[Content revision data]
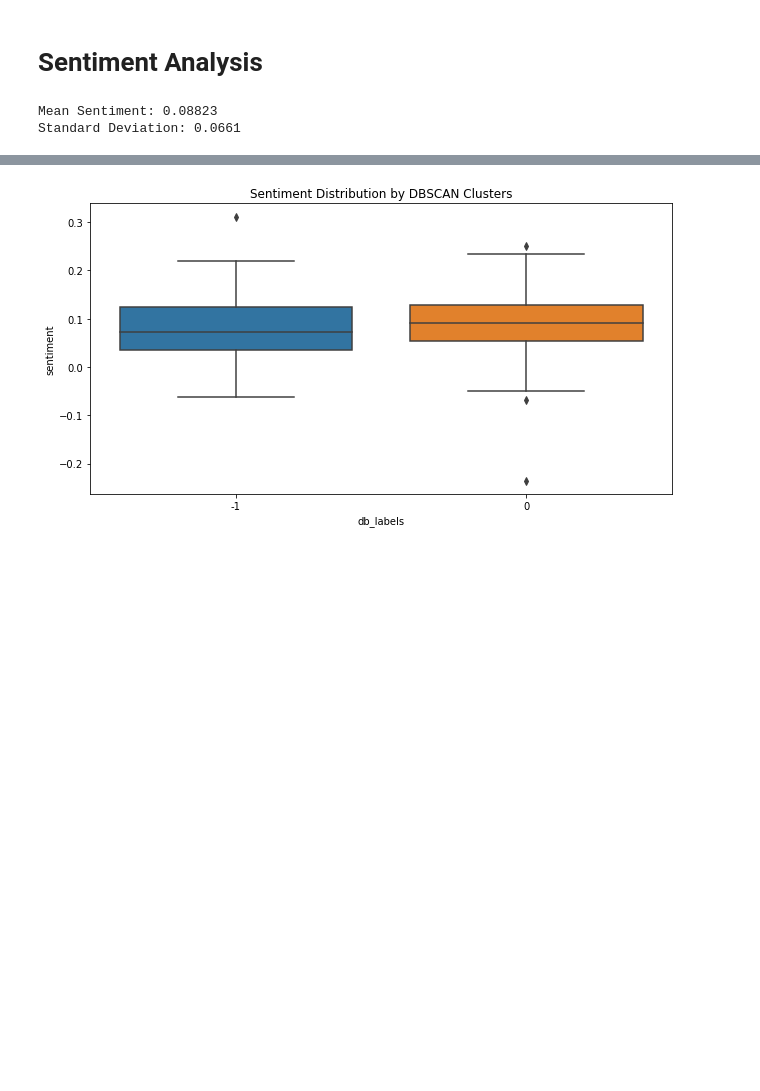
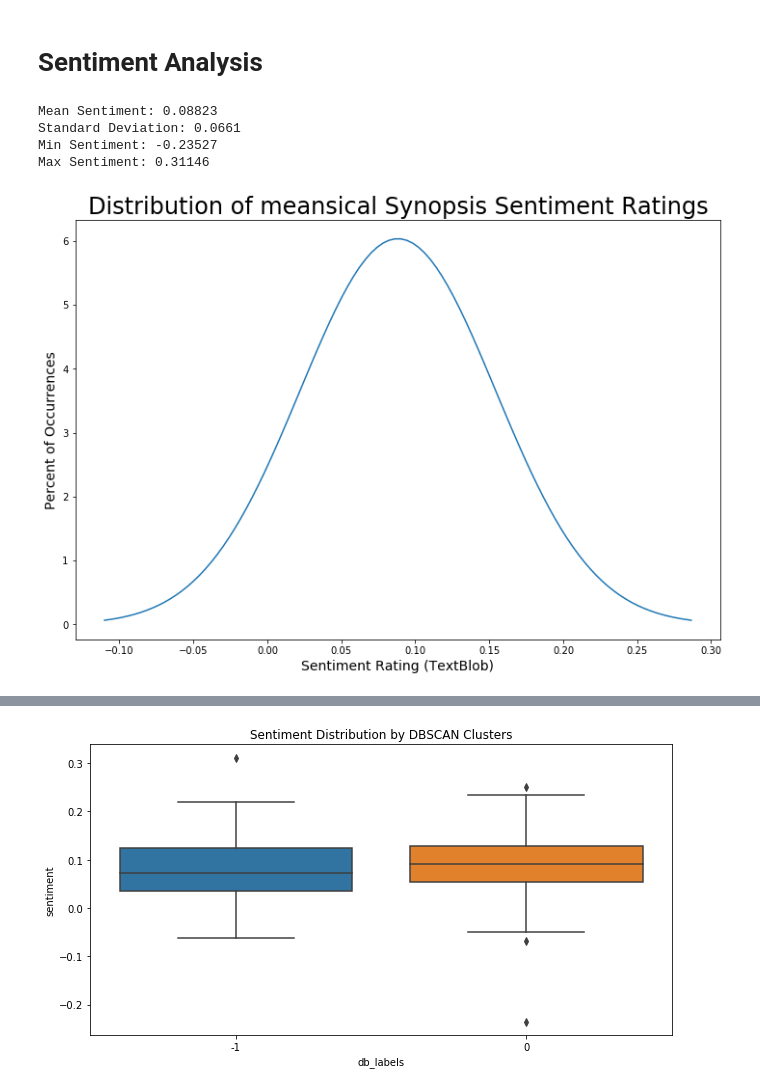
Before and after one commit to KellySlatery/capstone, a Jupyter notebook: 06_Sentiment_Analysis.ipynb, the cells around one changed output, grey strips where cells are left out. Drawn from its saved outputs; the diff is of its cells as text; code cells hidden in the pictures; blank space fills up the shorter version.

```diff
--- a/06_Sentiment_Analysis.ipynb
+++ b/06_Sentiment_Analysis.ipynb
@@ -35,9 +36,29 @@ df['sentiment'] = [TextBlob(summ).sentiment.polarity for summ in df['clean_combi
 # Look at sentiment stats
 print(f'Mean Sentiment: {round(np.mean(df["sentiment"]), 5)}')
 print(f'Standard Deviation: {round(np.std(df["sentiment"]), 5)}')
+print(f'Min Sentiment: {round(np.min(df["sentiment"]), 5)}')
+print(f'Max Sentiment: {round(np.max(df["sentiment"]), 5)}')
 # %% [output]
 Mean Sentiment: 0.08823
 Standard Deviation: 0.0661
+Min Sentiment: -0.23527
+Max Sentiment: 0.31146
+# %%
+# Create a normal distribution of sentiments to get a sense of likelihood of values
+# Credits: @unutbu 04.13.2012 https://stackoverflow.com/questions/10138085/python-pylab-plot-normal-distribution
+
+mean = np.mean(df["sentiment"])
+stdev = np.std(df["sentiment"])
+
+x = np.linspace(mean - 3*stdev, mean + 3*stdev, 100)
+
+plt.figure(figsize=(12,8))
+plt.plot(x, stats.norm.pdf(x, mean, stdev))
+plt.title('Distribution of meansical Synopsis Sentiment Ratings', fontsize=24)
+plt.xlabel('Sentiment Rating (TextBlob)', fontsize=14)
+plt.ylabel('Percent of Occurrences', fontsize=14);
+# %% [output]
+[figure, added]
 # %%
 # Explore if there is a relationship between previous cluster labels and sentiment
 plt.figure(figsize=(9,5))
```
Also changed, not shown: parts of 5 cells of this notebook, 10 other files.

#### [WHAT YOU HAVE TO DO]
The job is to copy all the records precisely while omitting any picture.

#### [EXPECTED ANSWER]
Before and after one commit to KellySlatery/capstone, a Jupyter notebook: 06_Sentiment_Analysis.ipynb, the cells around one changed output, grey strips where cells are left out. Drawn from its saved outputs; the diff is of its cells as text; code cells hidden in the pictures; blank space fills up the shorter version.

```diff
--- a/06_Sentiment_Analysis.ipynb
+++ b/06_Sentiment_Analysis.ipynb
@@ -35,9 +36,29 @@ df['sentiment'] = [TextBlob(summ).sentiment.polarity for summ in df['clean_combi
 # Look at sentiment stats
 print(f'Mean Sentiment: {round(np.mean(df["sentiment"]), 5)}')
 print(f'Standard Deviation: {round(np.std(df["sentiment"]), 5)}')
+print(f'Min Sentiment: {round(np.min(df["sentiment"]), 5)}')
+print(f'Max Sentiment: {round(np.max(df["sentiment"]), 5)}')
 # %% [output]
 Mean Sentiment: 0.08823
 Standard Deviation: 0.0661
+Min Sentiment: -0.23527
+Max Sentiment: 0.31146
+# %%
+# Create a normal distribution of sentiments to get a sense of likelihood of values
+# Credits: @unutbu 04.13.2012 https://stackoverflow.com/questions/10138085/python-pylab-plot-normal-distribution
+
+mean = np.mean(df["sentiment"])
+stdev = np.std(df["sentiment"])
+
+x = np.linspace(mean - 3*stdev, mean + 3*stdev, 100)
+
+plt.figure(figsize=(12,8))
+plt.plot(x, stats.norm.pdf(x, mean, stdev))
+plt.title('Distribution of meansical Synopsis Sentiment Ratings', fontsize=24)
+plt.xlabel('Sentiment Rating (TextBlob)', fontsize=14)
+plt.ylabel('Percent of Occurrences', fontsize=14);
+# %% [output]
+[figure, added]
 # %%
 # Explore if there is a relationship between previous cluster labels and sentiment
 plt.figure(figsize=(9,5))
```
Also changed, not shown: parts of 5 cells of this notebook, 10 other files.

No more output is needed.